Halloween Eye Safety

Non prescription contacts, eye makeup and pointy props in Halloween costumes can threaten eye safety

/ Author:  / Reviewed by: Joseph V. Madia, MD Beth Bolt, RPh

Halloween is all about fun — complete with cool costumes, tons of candy, haunted houses and trick-or-treating. So don't let potential eye dangers get in the way of all the Halloween thrills.

It's OK to wear vampire teeth, don a witch hat or practice your zombie walk, but don't put your eyes at risk with non-prescription contacts and unsafe eye makeup, recommends the Bascom Palmer Eye Institute.

Wearing non-prescription contacts and being reckless with eye makeup can pose serious threats to eye safety. Make sure your Halloween costume — and your child's — is as safe as it is spooky.

Dangers of Non-Prescription Contacts

Some trick-or-treaters opt for colored, non-prescription contacts to complete their ghastly getup. But they may not be making a safe choice for their eye health.

According to the American Academy of Ophthalmology (AAO), wearing non-prescription contact lenses can cause serious eye damage, including keratitis — inflammation of the cornea — and may even lead to permanent vision loss.

Costume contacts often don't fit correctly. Forcing contacts that aren't the correct size into the eye can cause cuts and open sores on the eye.

"I had several patients who sustained significant and permanent vision loss from wearing non-prescription contact lenses and then developed complications," said Christopher Quinn, OD, FAAO, optometrist at Omni Eye Services, in an interview with dailyRx News. "Contact lenses need to be carefully fit to the individual wearer and indiscriminate use of non-prescription contacts lenses as part of a costume is short-sighted and potentially dangerous."

Other dangers of non-prescription contacts include pink eye, allergic reactions and swelling of the eye.

The AAO noted that places like costume shops and party stores are not licensed to sell contact lenses, so purchasing lenses from these retailers can be dangerous. The safest bet is to skip the non-prescription lenses altogether.

If You Must Wear Them

If your costume just won't be complete without some bright red werewolf eyes, you should at least take a few precautions.

The AAO warns against wearing non-prescription contacts. For those who are going to wear them anyway, the AAO suggests taking the following steps:

  • Only buy contacts from an eye care professional like an ophthalmologist or a retailer who requires a prescription and sells products approved by the US Food and Drug Administration (FDA).
  • If you don't already have a contact lens prescription, get a valid prescription and eye exam from an ophthalmologist or optometrist who can provide guidance and instruction on proper handling and cleaning of contact lenses.
  • Follow the directions for cleaning, disinfecting and wearing the lenses. If contacts are left in for too long or not properly cleaned, the risk for an eye infection can increase.
  • Do not share contact lenses with another person or wear contact lenses that have expired.
  • If you notice redness, swelling, excessive discharge, pain or discomfort from wearing contact lenses, remove them and seek immediate medical attention. Eye infections like keratitis can quickly become serious and cause blindness if left untreated.

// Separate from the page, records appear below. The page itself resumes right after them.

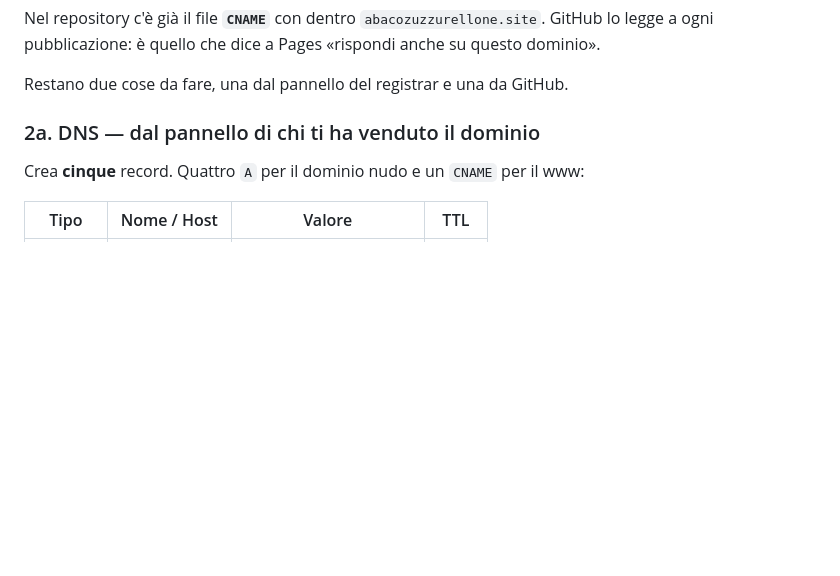
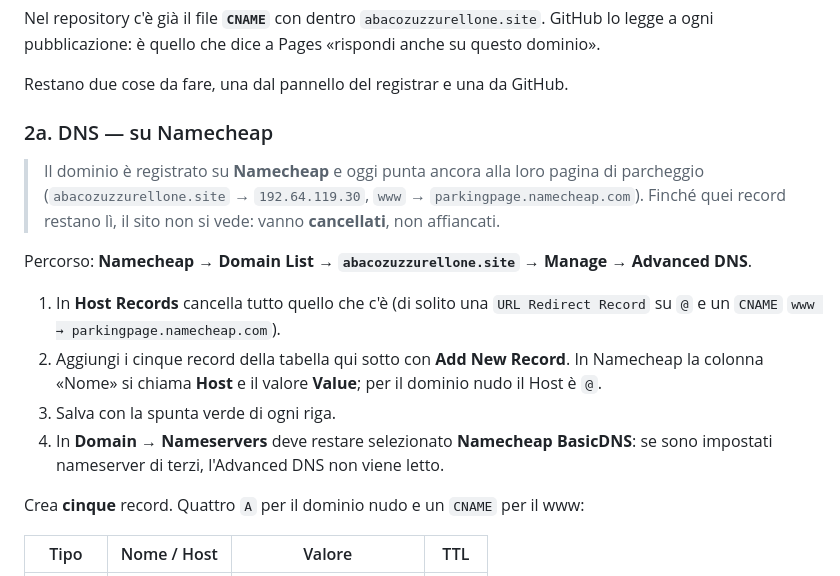
Before and after one commit to Fedetrain/abaco-zuzzurellone, a Markdown page: docs/PUBBLICARE.md, the part around the change. GitHub-like rendering; blank space fills up the shorter version.

Commit message:
Publishing guide: the Namecheap-specific DNS steps, since that is where the domain is
Co-Authored-By: Claude Opus 5 (1M context) <noreply@anthropic.com>
Claude-Session: https://claude.ai/code/session_01VbvYXtChmqVPZMDuriishW

```diff
--- a/docs/PUBBLICARE.md
+++ b/docs/PUBBLICARE.md
@@ -30,7 +30,26 @@ su questo dominio».
 
 Restano due cose da fare, una dal pannello del registrar e una da GitHub.
 
-### 2a. DNS — dal pannello di chi ti ha venduto il dominio
+### 2a. DNS — su Namecheap
+
+> Il dominio è registrato su **Namecheap** e oggi punta ancora alla loro pagina
+> di parcheggio (`abacozuzzurellone.site` → `192.64.119.30`,
+> `www` → `parkingpage.namecheap.com`). Finché quei record restano lì, il sito
+> non si vede: vanno **cancellati**, non affiancati.
+
+Percorso: **Namecheap → Domain List → `abacozuzzurellone.site` → Manage →
+Advanced DNS**.
+
+1. In **Host Records** cancella tutto quello che c'è (di solito una `URL
+   Redirect Record` su `@` e un `CNAME` `www → parkingpage.namecheap.com`).
+2. Aggiungi i cinque record della tabella qui sotto con **Add New Record**.
+   In Namecheap la colonna «Nome» si chiama **Host** e il valore **Value**;
+   per il dominio nudo il Host è `@`.
+3. Salva con la spunta verde di ogni riga.
+4. In **Domain → Nameservers** deve restare selezionato **Namecheap BasicDNS**:
+   se sono impostati nameserver di terzi, l'Advanced DNS non viene letto.
+
+
 
 Crea **cinque** record. Quattro `A` per il dominio nudo e un `CNAME` per il www:
 
```
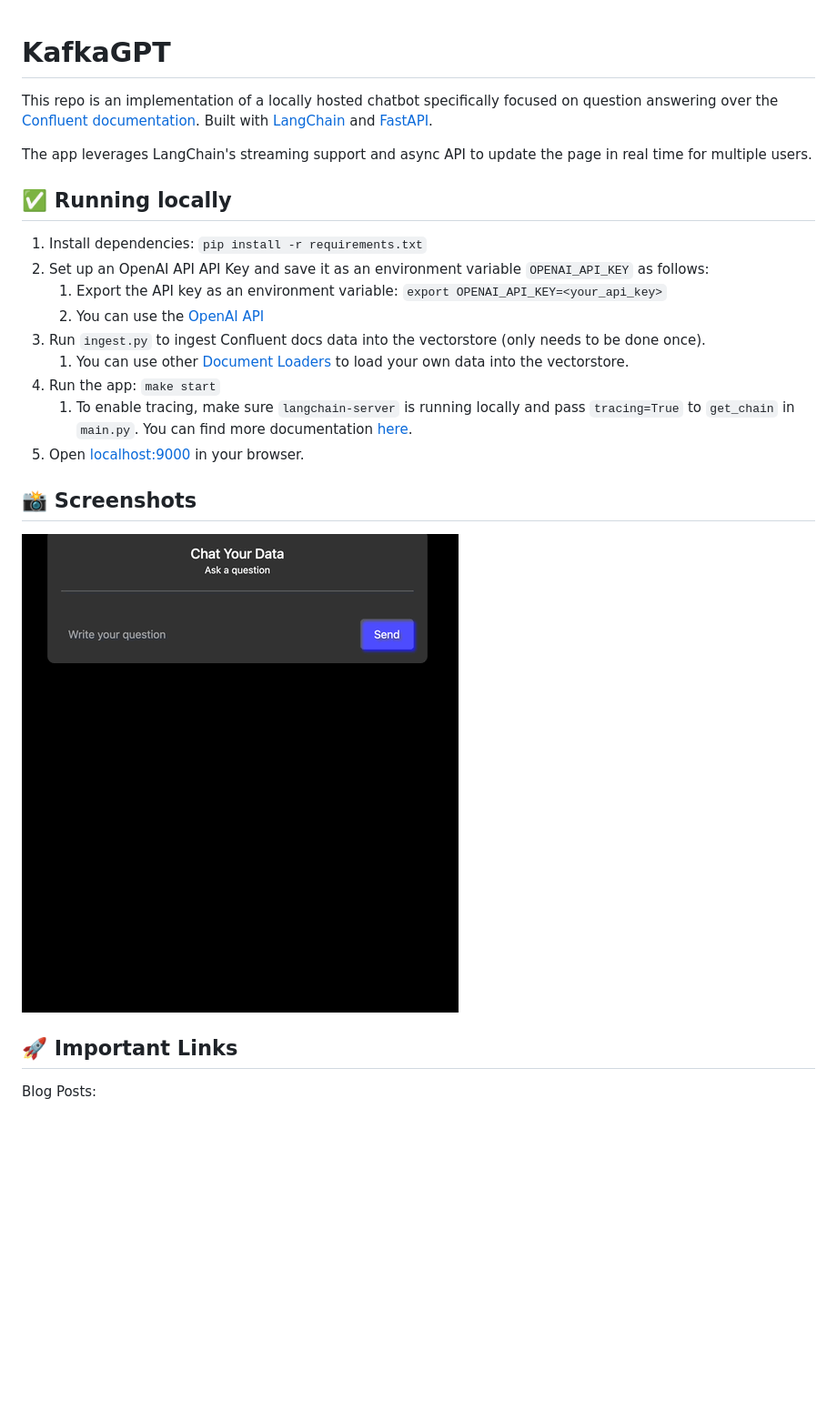
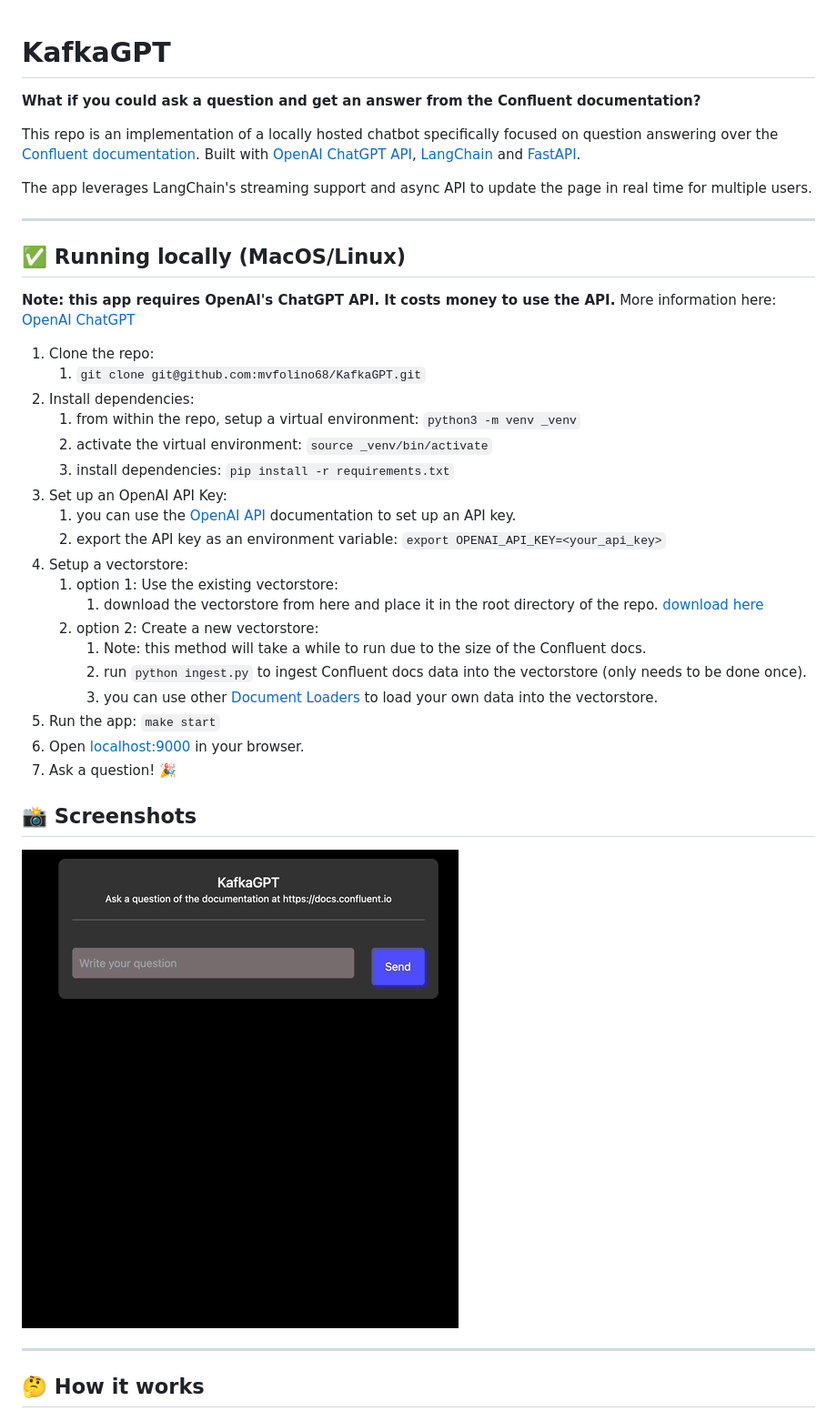
Before and after one commit to mvfolino68/kGPT, a Markdown page: README.md, the part around the change printed below. Shown: that part at 91% size. Rendered like a GitHub page; pictures changed too: templates/kafkagpt.gif; blank space fills up the shorter version.

```diff
--- a/README.md
+++ b/README.md
@@ -1,27 +1,43 @@
 # KafkaGPT
 
+**What if you could ask a question and get an answer from the Confluent documentation?**
+
 This repo is an implementation of a locally hosted chatbot specifically focused on question answering over the [Confluent documentation](https://docs.confluent.io/).
-Built with [LangChain](https://github.com/hwchase17/langchain/) and [FastAPI](https://fastapi.tiangolo.com/).
+Built with [OpenAI ChatGPT API](https://openai.com/blog/introducing-chatgpt-and-whisper-apis), [LangChain](https://github.com/hwchase17/langchain/) and [FastAPI](https://fastapi.tiangolo.com/).
 
 The app leverages LangChain's streaming support and async API to update the page in real time for multiple users.
 
-## ✅ Running locally
+---
 
-1. Install dependencies: `pip install -r requirements.txt`
-2. Set up an OpenAI API API Key and save it as an environment variable `OPENAI_API_KEY` as follows:
-   1. Export the API key as an environment variable: `export OPENAI_API_KEY=<your_api_key>`
-   2. You can use the [OpenAI API](https://openai.com/docs/developer-quickstart/api-key)
-3. Run `ingest.py` to ingest Confluent docs data into the vectorstore (only needs to be done once).
-   1. You can use other [Document Loaders](https://langchain.readthedocs.io/en/latest/modules/document_loaders.html) to load your own data into the vectorstore.
-4. Run the app: `make start`
-   1. To enable tracing, make sure `langchain-server` is running locally and pass `tracing=True` to `get_chain` in `main.py`. You can find more documentation [here](https://langchain.readthedocs.io/en/latest/tracing.html).
-5. Open [localhost:9000](http://localhost:9000) in your browser.
+## ✅ Running locally (MacOS/Linux)
+
+**Note: this app requires OpenAI's ChatGPT API. It costs money to use the API.** More information here: [OpenAI ChatGPT](https://openai.com/pricing)
+
+1. Clone the repo:
+   1. `git clone git@github.com:mvfolino68/KafkaGPT.git`
+2. Install dependencies:
+   1. from within the repo, setup a virtual environment: `python3 -m venv _venv`
+   2. activate the virtual environment: `source _venv/bin/activate`
+   3. install dependencies: `pip install -r requirements.txt`
+3. Set up an OpenAI API Key:
+   1. you can use the [OpenAI API](https://openai.com/docs/developer-quickstart/api-key) documentation to set up an API key.
+   2. export the API key as an environment variable: `export OPENAI_API_KEY=<your_api_key>`
+4. Setup a vectorstore:
+   1. option 1: Use the existing vectorstore:
+      1. download the vectorstore from here and place it in the root directory of the repo. [download here](https://drive.google.com/uc?export=download&id=1HPa7FX282_1Lzbkhupoh8BibtN2xXEZ5)
+   2. option 2: Create a new vectorstore:
+      1. Note: this method will take a while to run due to the size of the Confluent docs.
+      2. run `python ingest.py` to ingest Confluent docs data into the vectorstore (only needs to be done once).
+      3. you can use other [Document Loaders](https://langchain.readthedocs.io/en/latest/modules/document_loaders.html) to load your own data into the vectorstore.
+5. Run the app: `make start`
+6. Open [localhost:9000](http://localhost:9000) in your browser.
+7. Ask a question! 🎉
 
 ## 📸 Screenshots
 
 ![gif](./assets/../templates/kafkagpt.gif)
 
-## 🚀 Important Links
+---
 
-Blog Posts:
+## 🤔 How it works
 
```
Also changed, not shown: other parts of README.md (+41 -2 lines), templates/KafkaGPT.png (added), 2 other files.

Dangers of Eye Makeup

Colorful makeup might make you a more convincing scary clown, but it might also endanger your eyes. Thick coats of makeup around the eyes can get into the eye during the course of a night spent trick-or-treating — or even when you're removing the makeup.

Children's Hospital Los Angeles (CHLA) recommends only using makeup approved by the FDA on the face or around the eyes. Unapproved costume makeup may contain ingredients that could pose further eye risks like infection or irritation.

To remove makeup, CHLA suggests using cold cream instead of soap and water. If makeup gets into the eye, rinse it with cool water by tilting your head back while you pour water into your eye.

If pain or redness persists after you have rinsed your eyes, seek medical care.

A Pointed Concern

If you or your child plans to be a swashbuckling pirate or gallant knight, leave the sword at home — or settle for a fake one.

The CHLA recommends avoiding pointy props for your costume. If the sword is a must, make sure it's made out of soft, flexible material. These materials are often used in props at Halloween costume shops.

Also, be sure to include a belt carrier or protective case like a sheath in your costume. That way, you minimize the risk of accidentally poking your eye or someone else's — and you keep your candy-grabbing hands free.

Review Date: 
October 16, 2014